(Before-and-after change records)
────────────────────

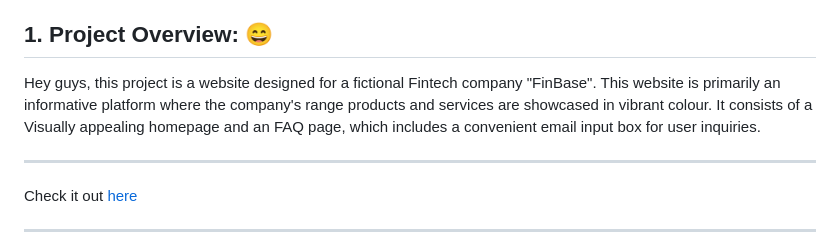
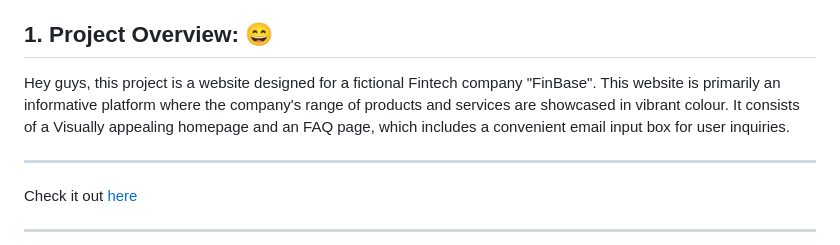
Before and after one commit to NtajiBenbor/Responsive-Fintech-website, a Markdown page: README.md, the part around the change. Rendered like a GitHub page.

Commit message:
Update README.md
corrected a typo

```diff
--- a/README.md
+++ b/README.md
@@ -11,7 +11,7 @@
 
 
 ## 1. Project Overview: :smile:
-Hey guys, this project is a website designed for a fictional Fintech company "FinBase". This website is primarily an informative platform where the company's range products and services  are showcased in vibrant colour. It consists of a Visually appealing homepage and an FAQ page, which includes a convenient email input box for user inquiries.
+Hey guys, this project is a website designed for a fictional Fintech company "FinBase". This website is primarily an informative platform where the company's range of products and services  are showcased in vibrant colour. It consists of a Visually appealing homepage and an FAQ page, which includes a convenient email input box for user inquiries.
 
 ***
 
```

────────────────────

WHAT TO WORK ON
Scan the data above; copy every line where "Visually" appears.

FINISHED EXERCISE
-Hey guys, this project is a website designed for a fictional Fintech company "FinBase". This website is primarily an informative platform where the company's range products and services  are showcased in vibrant colour. It consists of a Visually appealing homepage and an FAQ page, which includes a convenient email input box for user inquiries.
+Hey guys, this project is a website designed for a fictional Fintech company "FinBase". This website is primarily an informative platform where the company's range of products and services  are showcased in vibrant colour. It consists of a Visually appealing homepage and an FAQ page, which includes a convenient email input box for user inquiries.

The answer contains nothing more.